Acer palmatum var. dissectum 'Crimson Queen' (Crimson Queen Laceleaf Maple)
To capture the best light on a grey, overcast day, I moved the red queen to the front of the balcony for these first two photos. Usually, though, this elegant tree occupies the sheltered back corner where she adds beauty, grace and -- especially this November -- brilliant colour.
A closer look at the foliage, "deeply cut and finely serrated, delicate and elegant" (Ezra Haggard's apt description; see links below)
The manner by which 'Crimson Queen' marks the seasons -- purple for spring, bicolor for summer, bright red for autumn, then revealing its limb structure for winter -- makes it an all-season delight (Paghat's Garden).
Two months ago, 'Crimson Queen''s leaves were green and deep reddish-purple (September 2010)
Acer palmatum var. dissectum 'Crimson Queen' delights from spring through fall and serves as a natural sculpture in winter.

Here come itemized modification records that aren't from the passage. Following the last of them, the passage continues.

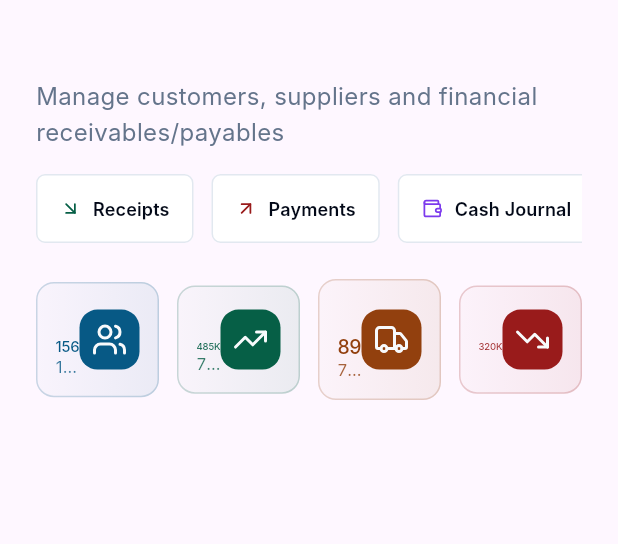
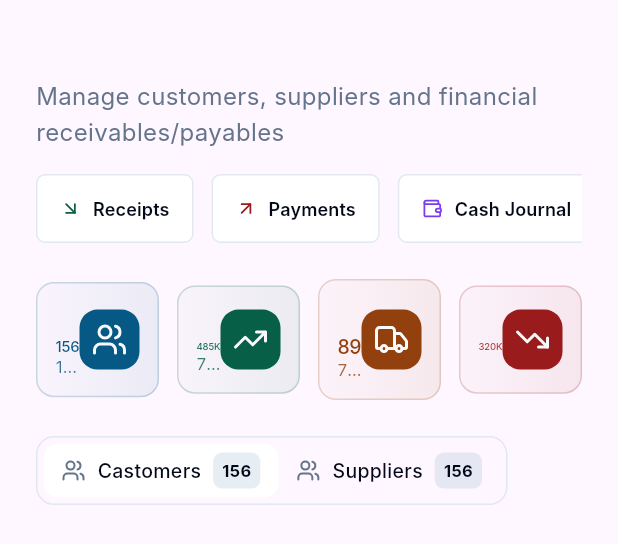
Before and after one commit to MironAlikc/erpmax-client, a Flutter app: the PartiesView widget shown alone on an empty page, opened directly with empty values, on a phone screen of 412 x 824 dp. Shown: the top 544 px of the screen. Run offline on Flutter 3.47's test engine with Material 3 defaults, Android fonts, the phone set to English and light mode, and no system bars; our stand-ins replace dartz, dio, equatable, fl_chart, flutter_bloc, flutter_secure_storage and 9 more; missing offline and left inert: shadcn_flutter; accounts and stored records are empty; generated files the repository leaves out were written again; Roboto replaces fonts that are missing (Inter).

Commit message:
Parties board switcher

```diff
--- a/lib/features/accounting/presentation/views/parties_view.dart
+++ b/lib/features/accounting/presentation/views/parties_view.dart
@@ -1,4 +1,5 @@
 import 'package:erpmax_client/core/constants/dimens.dart';
+import 'package:erpmax_client/features/accounting/presentation/widgets/accounting_tabs/parties/parties_board/parties_board_switcher.dart';
 import 'package:erpmax_client/features/accounting/presentation/widgets/accounting_tabs/parties/parties_header.dart';
 import 'package:erpmax_client/features/accounting/presentation/widgets/accounting_tabs/parties/parties_mock_data.dart';
 import 'package:erpmax_client/features/accounting/presentation/widgets/accounting_tabs/parties/parties_stat_row.dart';
@@ -21,6 +22,8 @@ class PartiesView extends StatelessWidget {
           PartiesHeader(title: title),
           gapH24,
           PartiesStatRow(stats: stats),
+          gapH24,
+          Row(children: [PartiesBoardSwitcher()]),
         ],
       ),
     );
--- /dev/null
+++ b/lib/features/accounting/presentation/widgets/accounting_tabs/parties/parties_board/parties_board_switcher.dart
@@ -0,0 +1,105 @@
+import 'package:erpmax_client/core/constants/dimens.dart';
+import 'package:erpmax_client/core/theme/app_theme.dart';
+import 'package:erpmax_client/core/theme/text_style_source.dart';
+import 'package:erpmax_client/features/accounting/presentation/widgets/accounting_tabs/funds_banks/widgets/acc_badge.dart';
+import 'package:erpmax_client/features/accounting/presentation/widgets/accounting_tabs/parties/parties_mock_data.dart';
+import 'package:flutter/material.dart';
+import 'package:lucide_icons/lucide_icons.dart';
+
+class PartiesBoardSwitcher extends StatefulWidget {
+  const PartiesBoardSwitcher({super.key});
+
+  @override
+  State<PartiesBoardSwitcher> createState() => _PartiesBoardSwitcherState();
+}
+
+class _PartiesBoardSwitcherState extends State<PartiesBoardSwitcher> {
+  PartiesType currentType = PartiesType.customers;
+
+  @override
+  Widget build(BuildContext context) {
+    return Container(
+      decoration: BoxDecoration(
+        border: Border.all(width: 1, color: context.theme.appColor.border),
+        borderRadius: BorderRadius.circular(Dimens.p12),
+      ),
+      padding: EdgeInsets.all(Dimens.p4),
+      child: Row(
+        mainAxisAlignment: MainAxisAlignment.start,
+        mainAxisSize: MainAxisSize.min,
+        children: [
+          _PartiesSwitcherTab(
+            isActive: currentType == PartiesType.customers,
+            icon: LucideIcons.users,
+            count: '156',
+            label: 'Castomers',
+            onTap: () => setState(() => currentType = PartiesType.customers),
+          ),
+          _PartiesSwitcherTab(
+            isActive: currentType == PartiesType.suppliers,
+            icon: LucideIcons.users,
+            count: '45',
+            label: 'Suppliers',
+            onTap: () => setState(() => currentType = PartiesType.suppliers),
+          ),
+        ],
+      ),
+    );
+  }
+}
+
+class _PartiesSwitcherTab extends StatelessWidget {
+  final bool isActive;
+  final IconData icon;
+  final String label;
+  final VoidCallback onTap;
+  final String count;
+
+  const _PartiesSwitcherTab({
+    required this.isActive,
+    required this.icon,
+    required this.label,
+    required this.onTap,
+    required this.count,
+  });
+
+  @override
+  Widget build(BuildContext context) {
+    final theme = context.theme.appColor;
+
+    return GestureDetector(
+      behavior: HitTestBehavior.translucent,
+      onTap: onTap,
+      child: Container(
+        decoration: BoxDecoration(
+          color: isActive ? theme.white : Colors.transparent,
+          borderRadius: BorderRadius.circular(Dimens.p10),
+        ),
+        padding: const EdgeInsets.symmetric(
+          horizontal: Dimens.p12,
+          vertical: Dimens.p6,
+        ),
+        child: Row(
+          children: [
+            Icon(icon, color: theme.textSecondary, size: 16),
+            gapW8,
+            Text(
+              label,
+              style: AppTextStyles.tableHeader.copyWith(
+                fontWeight: FontWeight.w500,
+                color: theme.textPrimary,
+                height: 1.2,
+              ),
+            ),
+            gapW8,
+            AccBadge(
+              value: '156',
+              isBold: true,
+              backgroundColor: theme.infoText.withValues(alpha: 0.1),
+            ),
+          ],
+        ),
+      ),
+    );
+  }
+}
--- a/lib/features/accounting/presentation/widgets/accounting_tabs/parties/parties_mock_data.dart
+++ b/lib/features/accounting/presentation/widgets/accounting_tabs/parties/parties_mock_data.dart
@@ -1,7 +1,6 @@
-enum PartyType { customers, suppliers }
+enum PartiesType { customers, suppliers }
 
 class MockPartiesDataService {
-  // Данные для карточек остаются прежними
   static PartiesStats getStatistics() => PartiesStats(
     totalCustomers: 156,
     activeCustomers: 142,
@@ -13,7 +12,6 @@ class MockPartiesDataService {
     overduePayables: "45K",
   );
 
-  // Список КЛИЕНТОВ
   static List<Customer> getCustomers() {
     return [
       Customer(
@@ -31,7 +29,6 @@ class MockPartiesDataService {
     ];
   }
 
-  // Список ПОСТАВЩИКОВ
   static List<Supplier> getSuppliers() {
     return [
       Supplier(
@@ -56,11 +53,10 @@ class MockPartiesDataService {
   }
 }
 
-// Модель для верхних карточек статистики
 class PartiesStats {
   final int totalCustomers;
   final int activeCustomers;
-  final String totalReceivables; // Используем String для формата "485K"
+  final String totalReceivables;
   final String overdueReceivables;
   final int totalSuppliers;
   final int activeSuppliers;
@@ -79,7 +75,6 @@ class PartiesStats {
   });
 }
 
-// Базовый класс для всех партнеров
 abstract class Party {
   final String id;
   final String name;
@@ -94,7 +89,6 @@ abstract class Party {
   });
 }
 
-// Модель Клиента (из первого скриншота)
 class Customer extends Party {
   final String group;
   final String phone;
@@ -117,14 +111,13 @@ class Customer extends Party {
   });
 }
 
-// Модель Поставщика (из нового скриншота)
 class Supplier extends Party {
   final String accountNumber;
-  final String type; // Например, "Company"
+  final String type;
   final String phoneNumber;
 
   Supplier({
-    required super.id, // Здесь ID может выступать как Account Number
+    required super.id,
     required super.name,
     required super.balance,
     required super.city,
```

Foliage, form, and structure all combine to make it one of the most interesting trees for the garden. 'Crimson Queen' ... tend[s] to form shrubby mounds, wider than tall, 8' to 10' in height and 12' wide. Branches can be kept weeping all the way to the ground or be pruned up for a more tree-like, pendulous effect. The gnarled, twisted branches have their own beautiful pattern, creating a triangular shape that takes a while to come into its own....The foliage of 'Crimson Queen' is a deep reddish-purple, 5 to 9 lobes deeply cut and finely serrated, delicate and elegant....As the tree matures, the branches form a living sculpture, spreading outward and curving upward (Trees, shrubs, and roses for midwest gardens).
The balcony garden 3 years ago (September 2007)
Acer palmatum var. dissectum 'Crimson Queen' (Crimson Queen Laceleaf Maple) - in rear
Acer palmatum var. dissectum 'Inaba Shidare' (Inaba Shidare Japanese Maple) - front left
Ophiopogon planiscapus 'Nigrescens' (Black Mondo Grass) - front right
Acer palmatum var. dissectum 'Crimson Queen' receives my highest recommendation for the small garden. I purchased a two-to-three year old specimen from a community plant sale in 2004 and since then, this lovely Japanese maple has grown slowly in the same place in the semi-shady corner of my balcony.
My growing notes:
- Location on balcony - sheltered northwest corner, semi-shade.
- Container size - 13-inch (33 cm) diameter, glazed ceramic pot; however, 'Crimson Queen' will need to be repotted to a larger container before next spring.
- Soil - organic potting mix enriched with vermicompost; refreshed every spring.
- Age - Unknown but at least 8 years; I've had 'Crimson Queen' for 6 years (since June 2004).
- Pruning/Staking - I haven't done much pruning, other than remove dried branches. This autumn, though, I removed the bamboo stake, which had been promoting an upright habit; without this support, beginning with next spring's growth 'Crimson Queen''s leader branch should begin cascading down.
Recommended links for more information: